Monday, October 13, 2008
Separation of Powers, Independent Agencies, and Financial Regulation: The Sarbanes-Oxley Act, by Richard H. Pildes, New York University School of Law, was recently posted on SSRN. Here is the abstract:
In the aftermath of the last financial crisis, involving the collapse of Enron, WorldCom, and others, Congress enacted the Sarbanes-Oxley Act of 2002. The Act's centerpiece was a new regulatory body, located within the Securities and Exchange Commission, with the power to regulate and oversee the accounting industry in the United States.
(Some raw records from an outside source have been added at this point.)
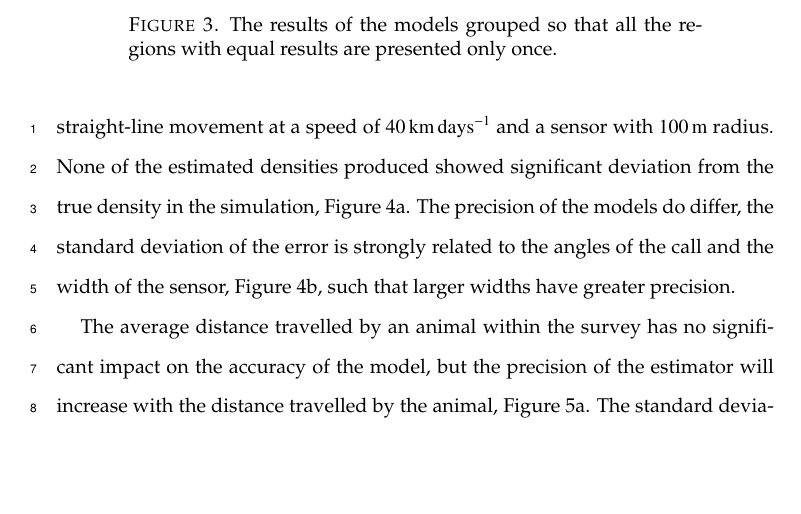
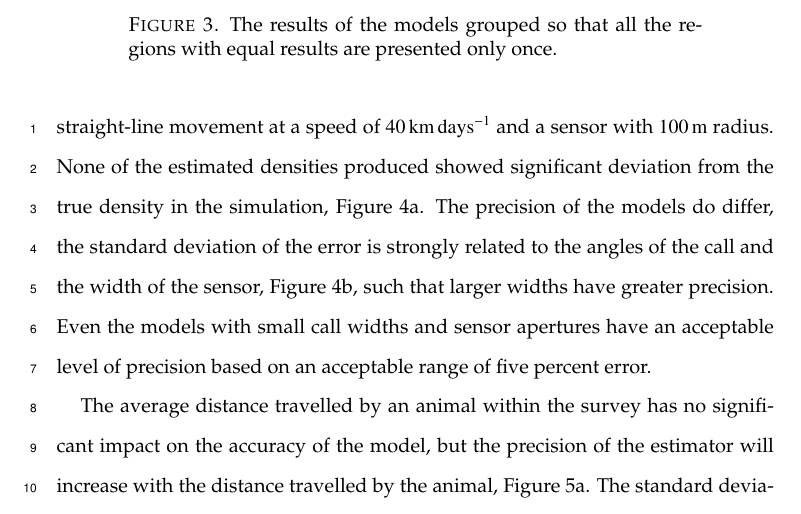
Before and after one commit to timcdlucas/lucasMoorcroftManuscript, a LaTeX paper (tim liz paper draft.tex): part of page 12 of 17, cut so that both start at the same text, the shorter picture padded with empty space. Compiled offline with pdfLaTeX.

Commit message:
Update to simulation results

```diff
--- a/tim liz paper draft.tex
+++ b/tim liz paper draft.tex
@@ -313,7 +313,7 @@ Although more thorough checks are performed in S3, it can be seen that all adjac
 
 \subsection{Simulation results}
 
-A hundred simulations were completed for each of the model derivations, with a density of   \SI{70}{\animals\per\kilo\meter\squared}, for \SI{150}{\day} of simulated time, straight-line movement at a speed of \SI{40}{\kilo\meter\per\day} and a sensor with \SI{100}{\meter} radius. None of the estimated densities produced showed significant deviation from the true density in the simulation, Figure~\ref{f:ModelBias}. The precision of the models do differ, the standard deviation of the error is strongly related to the angles of the call and the width of the sensor, Figure~\ref{f:StandardDevaition}, such that larger widths have greater precision.
+A hundred simulations were completed for each of the model derivations, with a density of   \SI{70}{\animals\per\kilo\meter\squared}, for \SI{150}{\day} of simulated time, straight-line movement at a speed of \SI{40}{\kilo\meter\per\day} and a sensor with \SI{100}{\meter} radius. None of the estimated densities produced showed significant deviation from the true density in the simulation, Figure~\ref{f:ModelBias}. The precision of the models do differ, the standard deviation of the error is strongly related to the angles of the call and the width of the sensor, Figure~\ref{f:StandardDevaition}, such that larger widths have greater precision. Even the models with small call widths and sensor apertures have an acceptable level of precision based on an acceptable range of five percent error.
 
 \begin{figure}
 	\centering
```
The constitutionality of the novel administrative structure Sarbanes-Oxley created is now being challenged. One judge has called this challenge "the most important separation-of-powers case regarding the President's appointment and removal powers to reach the courts in the last 20 years." The issues pit Congress' desire to insulate regulatory bodies from Presidential control against unitary-executive branch theories of the Constitution. Judicial resolution of this conflict will determine not only the constitutionality of regulatory oversight of the accounting industry that Sarbanes-Oxley sets up. That resolution will determine the kinds of options Congress has for designing politically-insulated administrative structures to deal with the current financial crisis and with other major regulatory needs in the coming years.
This article argues that the administrative institutions created in Sarbanes-Oxley are consistent with the constitutionally-defined relationship between Congress, the President, and administrative agencies.